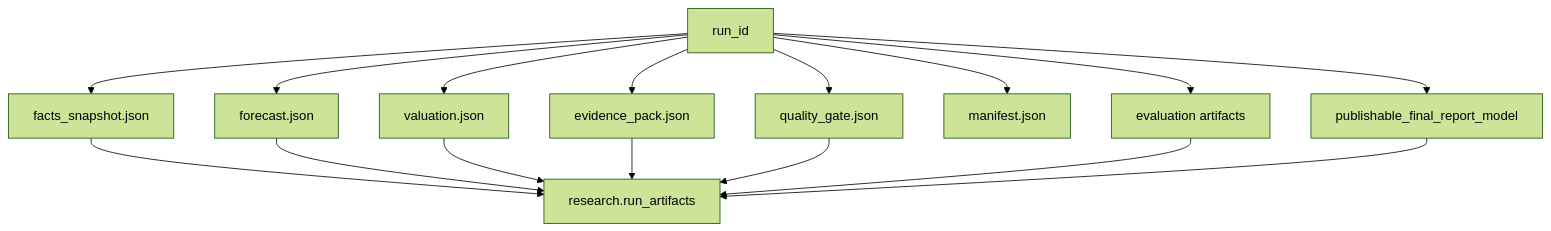
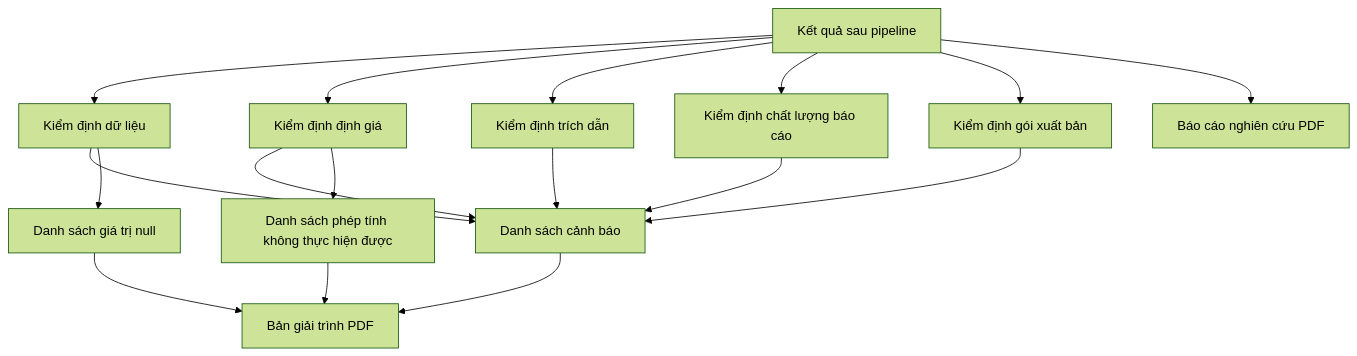
Before and after one commit to haubelerche/equity-research-system: the seventh of 9 diagrams in docs/SEQUENCE.md, drawn with Mermaid (forest theme). The commit also changed other lines of this file and 122 other files, not shown here.

````diff
--- a/docs/SEQUENCE.md
+++ b/docs/SEQUENCE.md
@@ -413,29 +216,26 @@
 ```mermaid
 flowchart TD
-    A["run_id"]
-    B["facts_snapshot.json"]
-    C["forecast.json"]
-    D["valuation.json"]
-    E["evidence_pack.json"]
-    F["quality_gate.json"]
-    G["manifest.json"]
-    H["evaluation artifacts"]
-    I["publishable_final_report_model"]
-    J["research.run_artifacts"]
+    A["Kết quả sau pipeline"]
+    B["Kiểm định dữ liệu"]
+    C["Kiểm định định giá"]
+    D["Kiểm định trích dẫn"]
+    E["Kiểm định chất lượng báo cáo"]
+    F["Kiểm định gói xuất bản"]
+    G["Danh sách cảnh báo"]
+    H["Danh sách giá trị null"]
+    I["Danh sách phép tính không thực hiện được"]
+    J["Bản giải trình PDF"]
+    K["Báo cáo nghiên cứu PDF"]
 
-    A --> B
-    A --> C
-    A --> D
-    A --> E
-    A --> F
-    A --> G
-    A --> H
-    A --> I
-    B --> J
-    C --> J
-    D --> J
-    E --> J
-    F --> J
+    A --> B --> G
+    A --> C --> G
+    A --> D --> G
+    A --> E --> G
+    A --> F --> G
+    B --> H
+    C --> I
+    G --> J
     H --> J
     I --> J
+    A --> K
 ```
````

-.-.-

TASK ITEM =>
Whenever the word "json" shows up in a line above, copy that line.

WRITTEN ANSWER =>
-    B["facts_snapshot.json"]
-    C["forecast.json"]
-    D["valuation.json"]
-    E["evidence_pack.json"]
-    F["quality_gate.json"]
-    G["manifest.json"]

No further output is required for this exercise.